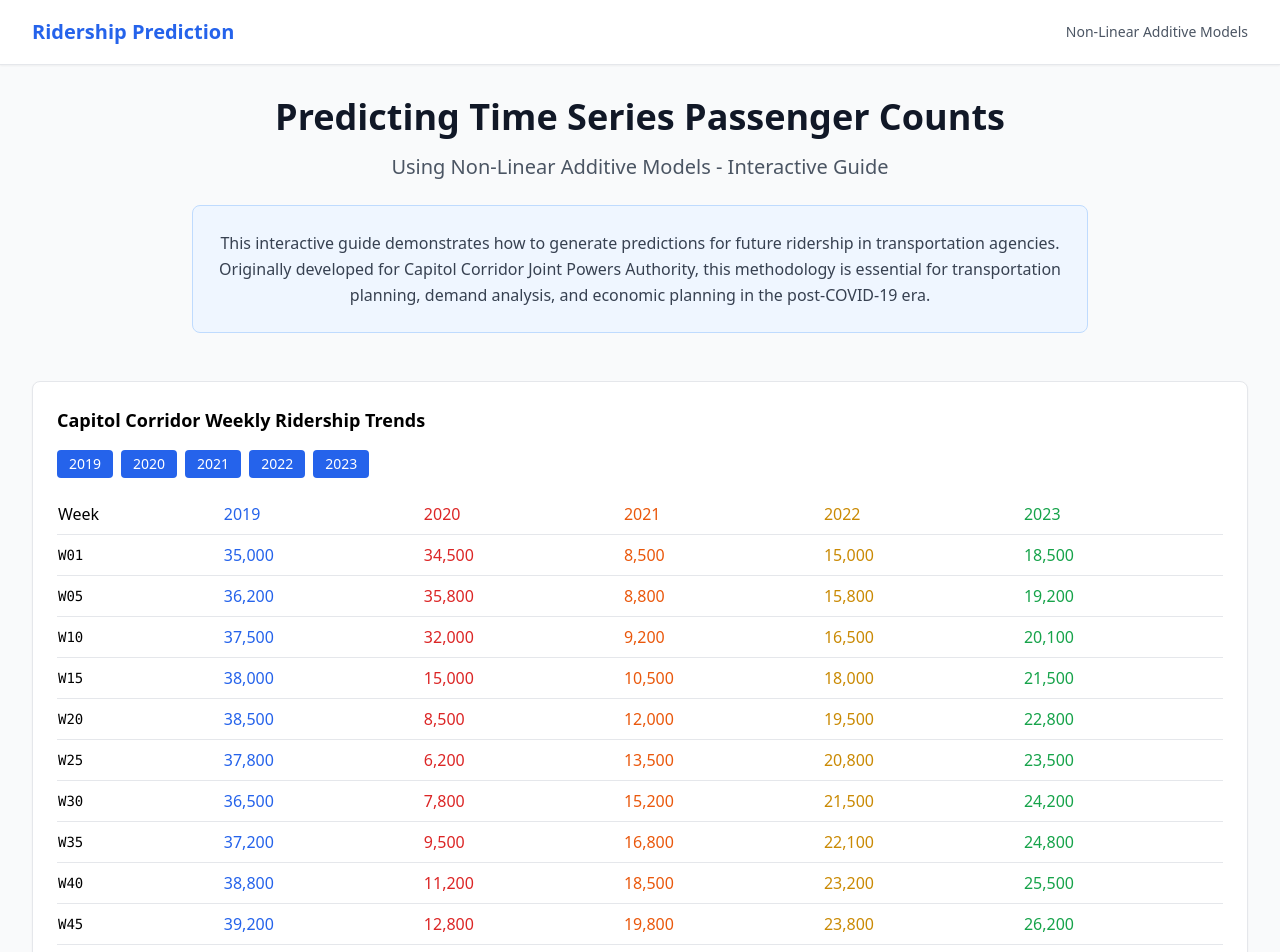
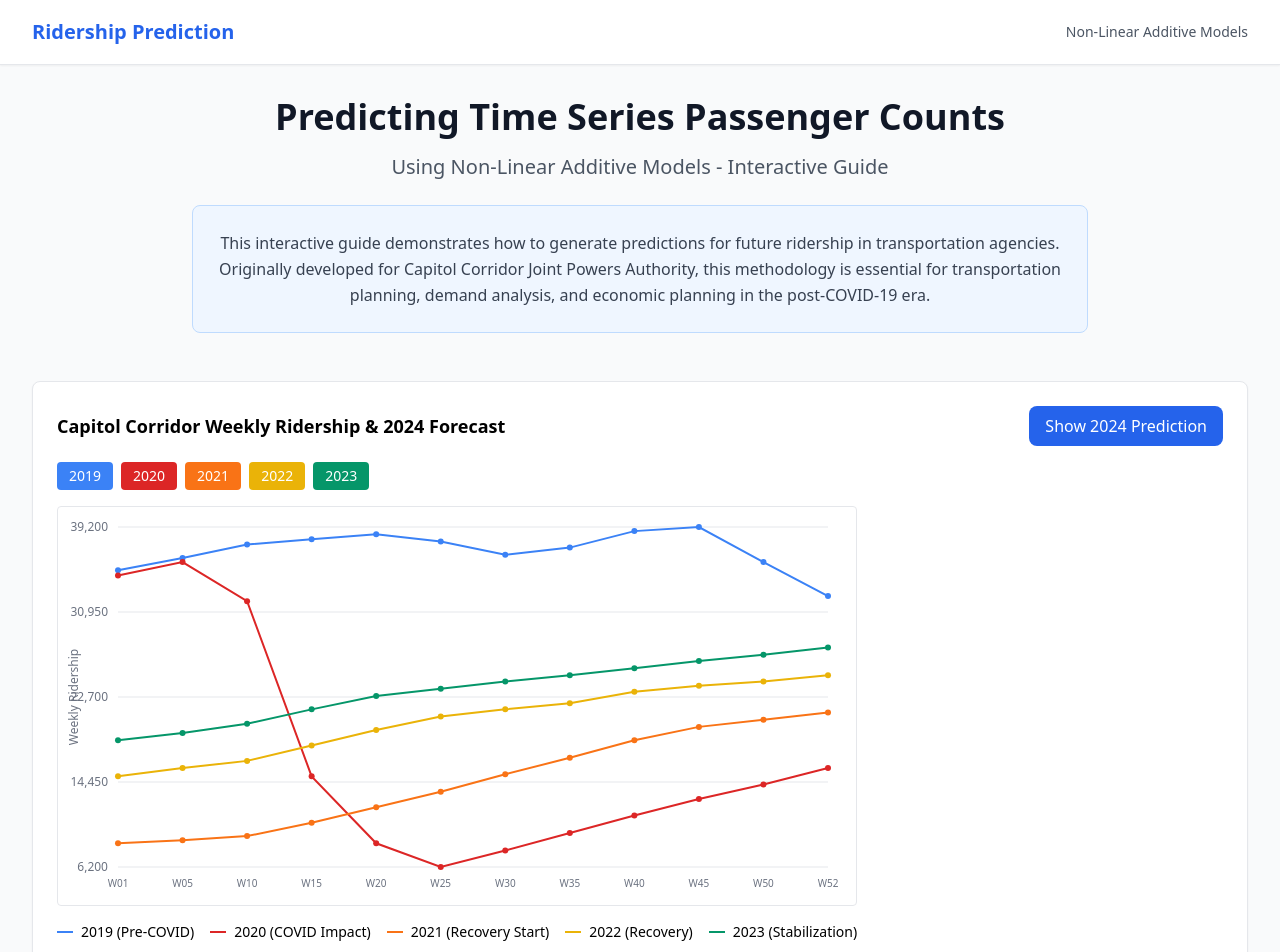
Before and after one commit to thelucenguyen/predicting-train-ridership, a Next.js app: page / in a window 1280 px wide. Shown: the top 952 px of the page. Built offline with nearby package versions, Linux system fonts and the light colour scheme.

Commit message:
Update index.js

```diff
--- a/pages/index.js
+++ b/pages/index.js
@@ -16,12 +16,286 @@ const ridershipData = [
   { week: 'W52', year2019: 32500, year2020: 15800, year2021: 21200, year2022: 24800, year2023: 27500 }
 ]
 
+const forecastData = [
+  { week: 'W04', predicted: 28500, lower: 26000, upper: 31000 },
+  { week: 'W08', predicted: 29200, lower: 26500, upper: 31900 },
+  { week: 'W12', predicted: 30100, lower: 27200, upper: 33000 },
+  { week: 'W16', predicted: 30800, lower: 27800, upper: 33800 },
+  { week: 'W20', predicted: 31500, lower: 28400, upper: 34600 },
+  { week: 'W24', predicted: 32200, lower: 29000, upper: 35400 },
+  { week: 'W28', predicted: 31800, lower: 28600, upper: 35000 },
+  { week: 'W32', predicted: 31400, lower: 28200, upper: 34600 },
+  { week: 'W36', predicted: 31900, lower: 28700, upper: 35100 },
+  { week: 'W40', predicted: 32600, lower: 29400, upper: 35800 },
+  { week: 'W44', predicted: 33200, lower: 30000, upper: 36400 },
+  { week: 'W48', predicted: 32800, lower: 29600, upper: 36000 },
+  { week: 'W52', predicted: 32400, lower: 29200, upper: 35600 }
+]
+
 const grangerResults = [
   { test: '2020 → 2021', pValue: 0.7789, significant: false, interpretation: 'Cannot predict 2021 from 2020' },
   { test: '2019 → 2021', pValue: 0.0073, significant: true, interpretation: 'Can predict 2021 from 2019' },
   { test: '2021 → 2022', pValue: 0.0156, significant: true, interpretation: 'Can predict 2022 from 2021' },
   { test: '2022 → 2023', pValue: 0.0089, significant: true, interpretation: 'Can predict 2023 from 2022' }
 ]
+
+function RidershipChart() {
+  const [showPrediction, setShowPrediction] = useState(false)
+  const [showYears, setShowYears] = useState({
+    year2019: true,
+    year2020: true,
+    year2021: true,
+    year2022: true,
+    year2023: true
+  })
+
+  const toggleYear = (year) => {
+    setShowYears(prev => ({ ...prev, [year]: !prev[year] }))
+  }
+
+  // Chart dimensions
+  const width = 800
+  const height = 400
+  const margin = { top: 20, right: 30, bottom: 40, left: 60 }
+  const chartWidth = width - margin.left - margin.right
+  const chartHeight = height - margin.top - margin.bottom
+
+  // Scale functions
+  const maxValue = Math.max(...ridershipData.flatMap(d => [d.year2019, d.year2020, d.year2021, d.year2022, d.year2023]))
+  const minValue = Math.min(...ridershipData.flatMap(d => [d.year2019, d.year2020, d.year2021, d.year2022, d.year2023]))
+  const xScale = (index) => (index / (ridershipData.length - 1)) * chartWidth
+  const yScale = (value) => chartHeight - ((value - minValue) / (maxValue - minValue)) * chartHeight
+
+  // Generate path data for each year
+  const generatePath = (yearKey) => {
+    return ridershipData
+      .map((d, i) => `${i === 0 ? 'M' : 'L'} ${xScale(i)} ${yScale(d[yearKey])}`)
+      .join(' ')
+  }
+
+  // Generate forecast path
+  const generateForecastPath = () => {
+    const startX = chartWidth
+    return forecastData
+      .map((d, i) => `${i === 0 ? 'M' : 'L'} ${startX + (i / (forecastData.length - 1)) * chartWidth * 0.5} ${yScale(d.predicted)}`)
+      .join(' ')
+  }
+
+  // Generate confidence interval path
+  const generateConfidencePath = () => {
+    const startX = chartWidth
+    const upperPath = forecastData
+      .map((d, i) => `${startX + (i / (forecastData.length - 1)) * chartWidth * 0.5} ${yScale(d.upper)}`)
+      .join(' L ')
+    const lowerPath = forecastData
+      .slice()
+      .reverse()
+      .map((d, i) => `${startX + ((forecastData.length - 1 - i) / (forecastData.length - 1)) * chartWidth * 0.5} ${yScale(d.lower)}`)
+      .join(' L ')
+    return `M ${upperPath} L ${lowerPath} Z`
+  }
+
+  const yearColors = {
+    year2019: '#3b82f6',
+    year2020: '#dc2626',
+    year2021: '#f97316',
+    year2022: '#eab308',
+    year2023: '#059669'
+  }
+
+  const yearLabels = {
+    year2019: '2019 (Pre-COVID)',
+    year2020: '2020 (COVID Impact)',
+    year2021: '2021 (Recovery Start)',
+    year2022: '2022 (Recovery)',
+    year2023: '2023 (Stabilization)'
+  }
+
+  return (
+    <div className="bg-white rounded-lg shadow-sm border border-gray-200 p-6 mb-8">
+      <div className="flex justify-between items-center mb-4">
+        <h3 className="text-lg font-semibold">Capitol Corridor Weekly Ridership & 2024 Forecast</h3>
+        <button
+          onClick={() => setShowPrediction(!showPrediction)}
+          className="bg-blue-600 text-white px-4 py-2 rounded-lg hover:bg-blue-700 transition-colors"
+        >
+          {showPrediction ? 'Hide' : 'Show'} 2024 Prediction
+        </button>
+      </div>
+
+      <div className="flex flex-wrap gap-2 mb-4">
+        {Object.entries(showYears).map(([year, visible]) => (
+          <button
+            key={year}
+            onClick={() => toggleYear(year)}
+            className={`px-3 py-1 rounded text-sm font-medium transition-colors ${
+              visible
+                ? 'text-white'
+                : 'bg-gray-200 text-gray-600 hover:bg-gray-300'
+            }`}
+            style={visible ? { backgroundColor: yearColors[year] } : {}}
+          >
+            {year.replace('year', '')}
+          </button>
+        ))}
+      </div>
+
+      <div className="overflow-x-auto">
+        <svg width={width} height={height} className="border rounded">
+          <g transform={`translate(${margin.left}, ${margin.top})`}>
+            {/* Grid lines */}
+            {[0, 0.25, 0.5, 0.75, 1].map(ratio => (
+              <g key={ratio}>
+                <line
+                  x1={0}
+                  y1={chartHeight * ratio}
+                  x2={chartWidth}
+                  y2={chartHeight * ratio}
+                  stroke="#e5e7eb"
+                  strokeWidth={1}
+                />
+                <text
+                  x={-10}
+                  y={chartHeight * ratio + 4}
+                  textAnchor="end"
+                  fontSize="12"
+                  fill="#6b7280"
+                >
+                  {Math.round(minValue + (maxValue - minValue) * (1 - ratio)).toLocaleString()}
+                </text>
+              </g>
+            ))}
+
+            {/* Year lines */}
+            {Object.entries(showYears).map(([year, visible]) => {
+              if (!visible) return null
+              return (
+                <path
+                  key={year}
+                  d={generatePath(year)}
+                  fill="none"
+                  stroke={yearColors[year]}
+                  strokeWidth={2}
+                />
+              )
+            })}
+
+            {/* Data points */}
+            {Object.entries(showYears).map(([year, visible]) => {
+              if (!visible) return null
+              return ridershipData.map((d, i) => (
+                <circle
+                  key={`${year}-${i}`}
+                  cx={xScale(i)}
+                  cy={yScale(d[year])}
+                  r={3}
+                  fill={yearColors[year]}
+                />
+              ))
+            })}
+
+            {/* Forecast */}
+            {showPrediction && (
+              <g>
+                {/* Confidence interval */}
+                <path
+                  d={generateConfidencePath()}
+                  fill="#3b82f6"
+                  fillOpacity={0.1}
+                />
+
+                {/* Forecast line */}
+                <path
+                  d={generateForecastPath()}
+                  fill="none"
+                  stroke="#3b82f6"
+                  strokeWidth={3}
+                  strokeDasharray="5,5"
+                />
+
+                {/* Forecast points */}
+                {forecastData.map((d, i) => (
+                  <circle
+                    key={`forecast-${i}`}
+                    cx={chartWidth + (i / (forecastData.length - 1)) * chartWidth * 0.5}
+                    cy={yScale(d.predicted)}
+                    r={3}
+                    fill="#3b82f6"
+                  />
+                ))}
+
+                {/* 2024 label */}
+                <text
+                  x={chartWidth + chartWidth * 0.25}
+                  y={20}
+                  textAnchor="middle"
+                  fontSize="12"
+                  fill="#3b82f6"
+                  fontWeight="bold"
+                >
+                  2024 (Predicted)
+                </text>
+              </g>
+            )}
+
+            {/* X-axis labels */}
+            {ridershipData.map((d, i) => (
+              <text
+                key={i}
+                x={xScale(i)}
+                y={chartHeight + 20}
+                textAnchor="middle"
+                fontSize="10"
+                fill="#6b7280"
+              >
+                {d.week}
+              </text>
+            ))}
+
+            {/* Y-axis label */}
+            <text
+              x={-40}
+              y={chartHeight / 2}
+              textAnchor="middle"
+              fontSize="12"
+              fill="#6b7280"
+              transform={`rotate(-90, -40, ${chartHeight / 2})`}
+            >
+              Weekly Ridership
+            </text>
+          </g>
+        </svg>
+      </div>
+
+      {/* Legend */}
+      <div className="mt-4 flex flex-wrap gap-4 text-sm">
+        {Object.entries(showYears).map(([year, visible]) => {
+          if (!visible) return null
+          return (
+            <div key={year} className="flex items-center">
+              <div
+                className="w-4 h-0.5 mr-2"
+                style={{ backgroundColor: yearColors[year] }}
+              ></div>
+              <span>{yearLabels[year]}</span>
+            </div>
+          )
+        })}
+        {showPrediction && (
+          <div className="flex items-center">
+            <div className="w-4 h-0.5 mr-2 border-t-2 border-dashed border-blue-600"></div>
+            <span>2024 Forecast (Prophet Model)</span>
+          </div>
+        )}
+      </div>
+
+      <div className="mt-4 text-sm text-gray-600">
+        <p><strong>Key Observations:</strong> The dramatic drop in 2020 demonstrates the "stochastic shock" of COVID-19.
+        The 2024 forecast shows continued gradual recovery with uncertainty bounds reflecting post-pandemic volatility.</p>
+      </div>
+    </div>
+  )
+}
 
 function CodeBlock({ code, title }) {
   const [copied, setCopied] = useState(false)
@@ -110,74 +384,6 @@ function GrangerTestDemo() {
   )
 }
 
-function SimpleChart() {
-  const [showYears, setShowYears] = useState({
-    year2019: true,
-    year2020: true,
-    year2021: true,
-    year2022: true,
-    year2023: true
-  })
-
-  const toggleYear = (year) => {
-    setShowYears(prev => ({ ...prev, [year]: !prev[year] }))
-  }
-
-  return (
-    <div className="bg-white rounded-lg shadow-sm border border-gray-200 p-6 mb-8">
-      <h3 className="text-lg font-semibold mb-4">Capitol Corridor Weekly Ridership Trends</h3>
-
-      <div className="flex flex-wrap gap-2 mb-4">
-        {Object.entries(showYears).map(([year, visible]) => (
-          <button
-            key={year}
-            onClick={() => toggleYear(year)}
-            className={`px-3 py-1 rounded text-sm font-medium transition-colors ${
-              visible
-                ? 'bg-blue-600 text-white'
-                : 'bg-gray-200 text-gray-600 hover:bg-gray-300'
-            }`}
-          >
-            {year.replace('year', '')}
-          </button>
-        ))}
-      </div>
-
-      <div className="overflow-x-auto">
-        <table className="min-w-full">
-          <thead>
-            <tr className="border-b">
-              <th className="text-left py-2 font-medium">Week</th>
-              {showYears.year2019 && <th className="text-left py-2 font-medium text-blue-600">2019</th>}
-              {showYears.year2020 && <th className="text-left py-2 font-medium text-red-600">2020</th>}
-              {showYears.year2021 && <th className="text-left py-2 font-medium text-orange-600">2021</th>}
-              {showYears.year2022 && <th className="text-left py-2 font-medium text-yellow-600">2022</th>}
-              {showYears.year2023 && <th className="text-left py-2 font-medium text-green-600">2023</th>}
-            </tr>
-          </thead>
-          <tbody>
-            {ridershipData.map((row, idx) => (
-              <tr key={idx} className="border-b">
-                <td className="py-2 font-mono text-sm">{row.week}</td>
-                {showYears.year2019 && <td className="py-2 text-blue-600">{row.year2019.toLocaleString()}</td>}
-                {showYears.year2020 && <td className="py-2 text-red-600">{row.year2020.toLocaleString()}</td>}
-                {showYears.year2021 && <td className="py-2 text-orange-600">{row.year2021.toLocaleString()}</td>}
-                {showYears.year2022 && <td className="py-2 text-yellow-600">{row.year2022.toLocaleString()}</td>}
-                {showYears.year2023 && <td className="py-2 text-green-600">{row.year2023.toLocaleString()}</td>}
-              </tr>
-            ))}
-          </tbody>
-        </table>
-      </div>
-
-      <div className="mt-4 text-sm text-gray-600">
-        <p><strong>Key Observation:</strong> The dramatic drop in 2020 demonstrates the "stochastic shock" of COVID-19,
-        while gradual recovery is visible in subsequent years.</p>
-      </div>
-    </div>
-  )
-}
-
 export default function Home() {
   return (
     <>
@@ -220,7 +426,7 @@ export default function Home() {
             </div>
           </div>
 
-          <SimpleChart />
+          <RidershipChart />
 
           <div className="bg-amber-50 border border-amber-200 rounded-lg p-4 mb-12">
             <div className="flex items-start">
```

* * *

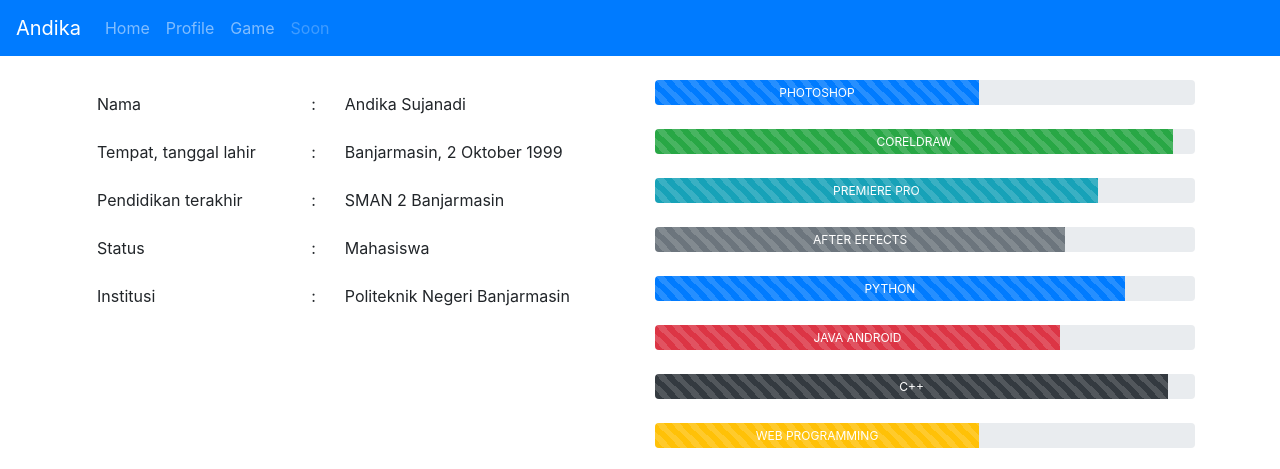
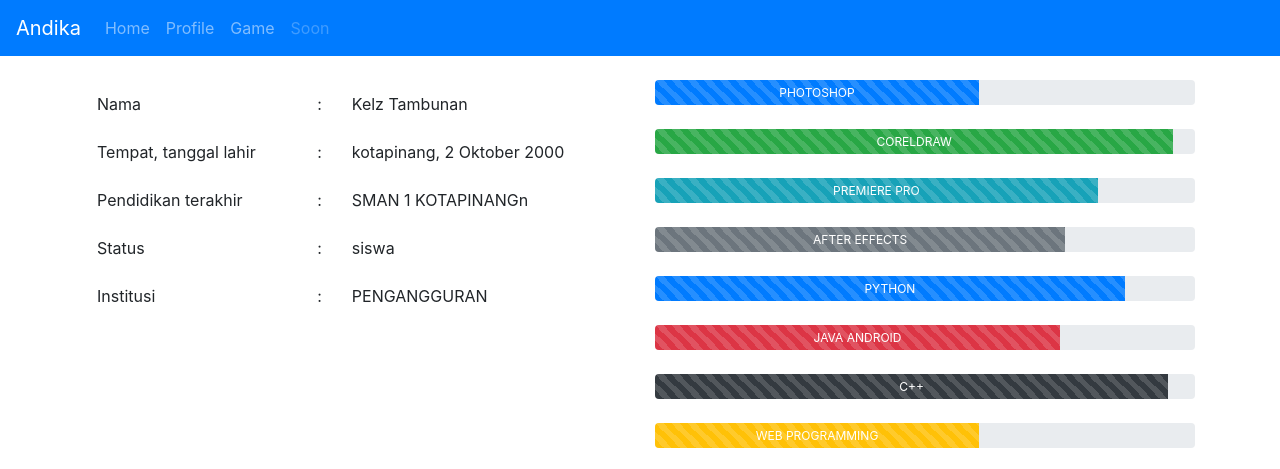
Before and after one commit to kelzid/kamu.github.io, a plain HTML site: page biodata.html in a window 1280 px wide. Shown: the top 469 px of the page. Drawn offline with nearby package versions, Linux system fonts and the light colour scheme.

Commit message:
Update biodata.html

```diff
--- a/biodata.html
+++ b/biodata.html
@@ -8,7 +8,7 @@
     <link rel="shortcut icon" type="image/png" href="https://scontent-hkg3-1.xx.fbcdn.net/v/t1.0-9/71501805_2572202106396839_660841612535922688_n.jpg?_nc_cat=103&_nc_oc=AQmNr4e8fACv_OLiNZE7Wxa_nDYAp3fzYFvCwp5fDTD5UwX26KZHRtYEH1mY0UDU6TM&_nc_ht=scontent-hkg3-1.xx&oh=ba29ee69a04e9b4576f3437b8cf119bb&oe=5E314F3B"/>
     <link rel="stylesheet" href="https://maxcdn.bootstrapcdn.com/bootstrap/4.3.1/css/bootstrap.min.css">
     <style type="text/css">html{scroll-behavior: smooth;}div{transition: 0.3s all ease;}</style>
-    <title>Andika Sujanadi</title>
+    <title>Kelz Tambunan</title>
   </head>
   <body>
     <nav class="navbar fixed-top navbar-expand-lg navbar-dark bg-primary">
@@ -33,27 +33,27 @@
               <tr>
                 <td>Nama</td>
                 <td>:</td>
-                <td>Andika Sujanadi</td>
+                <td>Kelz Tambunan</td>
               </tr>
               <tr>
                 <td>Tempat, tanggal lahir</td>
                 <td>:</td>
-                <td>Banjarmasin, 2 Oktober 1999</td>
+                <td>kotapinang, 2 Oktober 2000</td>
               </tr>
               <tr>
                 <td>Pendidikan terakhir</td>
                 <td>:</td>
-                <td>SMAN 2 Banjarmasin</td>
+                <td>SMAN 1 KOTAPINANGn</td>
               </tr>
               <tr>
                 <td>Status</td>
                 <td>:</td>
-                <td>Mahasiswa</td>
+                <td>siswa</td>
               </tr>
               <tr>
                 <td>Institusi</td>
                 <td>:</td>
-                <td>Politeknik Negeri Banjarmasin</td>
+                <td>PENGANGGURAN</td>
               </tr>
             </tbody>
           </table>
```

* * *

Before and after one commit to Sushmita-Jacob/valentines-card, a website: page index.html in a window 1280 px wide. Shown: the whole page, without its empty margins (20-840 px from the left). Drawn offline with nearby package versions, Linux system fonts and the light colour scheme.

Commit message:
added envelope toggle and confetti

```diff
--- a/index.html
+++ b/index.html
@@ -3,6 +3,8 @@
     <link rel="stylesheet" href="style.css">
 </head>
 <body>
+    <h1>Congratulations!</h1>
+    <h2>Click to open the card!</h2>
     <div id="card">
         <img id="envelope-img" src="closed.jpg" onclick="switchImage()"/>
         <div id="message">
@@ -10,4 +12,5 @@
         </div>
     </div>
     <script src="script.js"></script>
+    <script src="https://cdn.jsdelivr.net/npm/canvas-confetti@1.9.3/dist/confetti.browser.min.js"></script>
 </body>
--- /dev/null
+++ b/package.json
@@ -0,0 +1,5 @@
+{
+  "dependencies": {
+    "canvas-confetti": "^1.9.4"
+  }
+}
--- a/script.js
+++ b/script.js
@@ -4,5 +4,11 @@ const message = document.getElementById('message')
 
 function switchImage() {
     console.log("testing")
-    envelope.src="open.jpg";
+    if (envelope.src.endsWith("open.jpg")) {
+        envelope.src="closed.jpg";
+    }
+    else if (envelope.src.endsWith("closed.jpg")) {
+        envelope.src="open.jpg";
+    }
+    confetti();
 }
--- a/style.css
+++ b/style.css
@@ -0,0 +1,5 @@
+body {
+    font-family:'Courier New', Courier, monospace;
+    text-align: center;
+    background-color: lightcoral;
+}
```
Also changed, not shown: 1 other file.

* * *

From the entries above, copy every line where the word "confetti" shows up.

__ANSWER TO THE PROBLEM__
added envelope toggle and confetti
+    <script src="https://cdn.jsdelivr.net/npm/canvas-confetti@1.9.3/dist/confetti.browser.min.js"></script>
+    "canvas-confetti": "^1.9.4"
+    confetti();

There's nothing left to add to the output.